● What is being asked: From the records, return each line that has the word "flex" in it.

● Exercise materials:
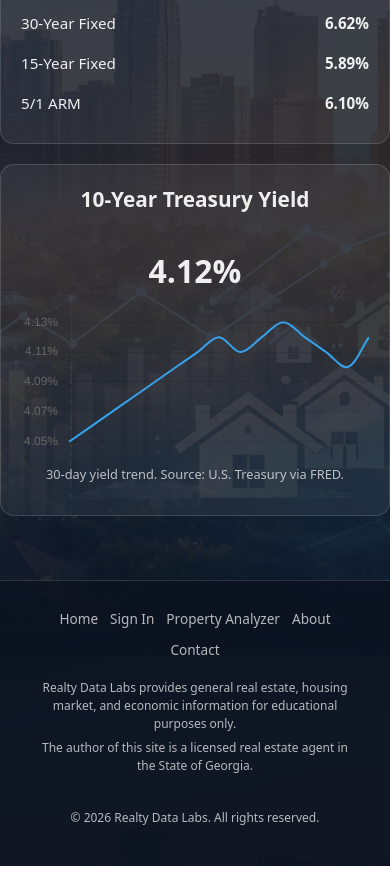
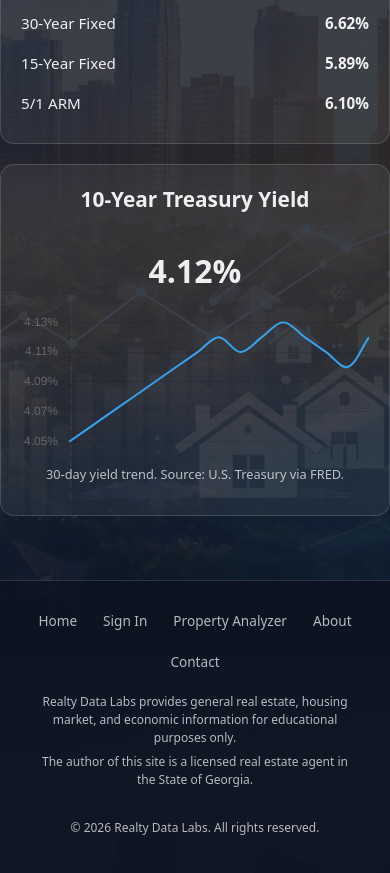
Before and after one commit to nawilliams95-bit/my-first-site, a plain HTML site: page index.html in a window 390 px wide. Shown: the part 1033-1906 px from the top of the page. Drawn offline with nearby package versions, Linux system fonts and the light colour scheme; no server answers.

Commit message:
Add files via upload

```diff
--- a/css/base.css
+++ b/css/base.css
@@ -268,3 +268,54 @@ body {
     font-size: 0.85rem;
   }
 }
+/* ===============================
+   HARD MOBILE FOOTER OVERRIDE
+   =============================== */
+
+@media (max-width: 768px) {
+
+  footer.site-footer {
+    width: 100%;
+    padding: 24px 16px;
+  }
+
+  footer.site-footer .container {
+    padding-left: 0;
+    padding-right: 0;
+  }
+
+  footer.site-footer .footer-inner {
+    display: flex !important;
+    flex-direction: column !important;
+    align-items: center !important;
+    justify-content: center !important;
+    text-align: center !important;
+    gap: 16px !important;
+    width: 100%;
+  }
+
+  footer.site-footer .footer-nav {
+    display: flex !important;
+    flex-wrap: wrap !important;
+    justify-content: center !important;
+    align-items: center !important;
+    gap: 10px !important;
+    width: 100%;
+  }
+
+  footer.site-footer .footer-nav a {
+    display: inline-block;
+    font-size: 0.85rem !important;
+    padding: 6px 8px;
+    white-space: nowrap;
+  }
+
+  footer.site-footer .footer-disclaimer,
+  footer.site-footer .footer-meta {
+    max-width: 90%;
+    margin-left: auto;
+    margin-right: auto;
+    font-size: 0.75rem;
+    line-height: 1.5;
+  }
+}
```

● Solved exercise:
+    display: flex !important;
+    flex-direction: column !important;
+    display: flex !important;
+    flex-wrap: wrap !important;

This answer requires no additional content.